Strangely, I’ve discovered that this only applies when I’m swimming. On a good sturdy board, floating above the water, I can more easily ignore those unreasonable, shark-haunted thoughts.

Waves can be fun, but also terrifying! In the wrong place, at the wrong time, one can crash down on you before you can take a breath, swirling you around in an exhausting, salty washing machine. I really have to fight the suspense ad dread of this possibly happening when I’m paddling out back or going for a wave.

After a few tumbles and lung-bursting hold-downs, I’ve learned how to relax and go with it. More importantly, I’ve got better at avoiding it! If I get really beaten up, I just go back to shore, there’s no shame in knowing your limits.


For me, surfers are intimidating. They can’t control nature, it’s all about watching the conditions and rushing to a good spot when they’re finally right. The last thing they want is their moment ruined by a newbie getting in their way.

One of the first times I went in the sea with a board, a guy got really agro at me for this, shouting at me to get out the water, and it really put me off.

Now I know that he was the idiot.
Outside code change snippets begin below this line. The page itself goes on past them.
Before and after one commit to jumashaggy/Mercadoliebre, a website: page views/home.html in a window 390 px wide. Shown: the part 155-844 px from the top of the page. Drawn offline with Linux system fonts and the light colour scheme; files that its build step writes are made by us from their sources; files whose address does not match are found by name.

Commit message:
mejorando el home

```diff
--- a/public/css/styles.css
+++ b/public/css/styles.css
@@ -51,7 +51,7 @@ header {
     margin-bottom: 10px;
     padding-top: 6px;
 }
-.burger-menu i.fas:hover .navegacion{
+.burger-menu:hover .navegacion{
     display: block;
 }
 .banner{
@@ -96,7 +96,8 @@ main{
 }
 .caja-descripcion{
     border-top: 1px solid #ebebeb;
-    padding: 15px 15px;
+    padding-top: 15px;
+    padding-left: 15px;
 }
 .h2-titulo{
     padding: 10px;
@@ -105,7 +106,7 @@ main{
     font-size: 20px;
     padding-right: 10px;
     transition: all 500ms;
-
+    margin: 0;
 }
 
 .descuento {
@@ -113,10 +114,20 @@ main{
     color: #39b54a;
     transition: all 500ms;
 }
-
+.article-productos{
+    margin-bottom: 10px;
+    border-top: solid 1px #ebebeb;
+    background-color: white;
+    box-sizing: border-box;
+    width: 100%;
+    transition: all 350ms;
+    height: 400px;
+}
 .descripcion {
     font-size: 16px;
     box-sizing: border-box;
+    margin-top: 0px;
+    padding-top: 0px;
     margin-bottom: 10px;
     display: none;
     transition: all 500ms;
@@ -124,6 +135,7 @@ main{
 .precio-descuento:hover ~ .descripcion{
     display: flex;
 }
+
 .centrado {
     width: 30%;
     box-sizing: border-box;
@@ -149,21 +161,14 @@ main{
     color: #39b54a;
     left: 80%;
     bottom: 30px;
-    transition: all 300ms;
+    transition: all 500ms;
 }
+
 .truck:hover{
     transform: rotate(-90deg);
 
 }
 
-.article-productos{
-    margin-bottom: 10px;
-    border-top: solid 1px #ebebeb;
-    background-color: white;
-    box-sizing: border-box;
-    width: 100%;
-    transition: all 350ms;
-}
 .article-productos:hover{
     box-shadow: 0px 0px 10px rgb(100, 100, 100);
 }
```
Everyone is a learner at some point, and it’s unfair to blame them for not yet knowing these things. It’s only fair to get annoyed at an experienced surfer for dropping in, or hassling you on a wave, because they should know better.

It’s so easy to get caught up in how you look, paranoid that others in the water are watching you and laughing when you get nailed. But you can’t let that stop you! It’s not about being perfect straight away, surfing is a notoriously slow progression, all you can do is keep trying and learn from your mistakes. If anything, I’m way more impressed to see someone fall off, flounder around, but get straight back on the board to try again.


I am now in no way a good surfer. More often than not, I don’t manage to get up at all. In fact, my goal for each time I go is just to go for as many waves as possible, and it’s a bonus if I actually catch one.

Now, surfing is my perfect escape. I’m so happy floating out back, with my legs in the water, taking in the rugged Cornish landscape from a perspective I wouldn’t get from land. The biggest reward is the feeling driving home with tingling skin and a warm, fuzzy head.

Whatever age or physical capability, surfing is for everyone. My advice to anyone who wants to learn is to do it for you. Take it slow, ignore the inevitable idiots and just enjoy being in the sea!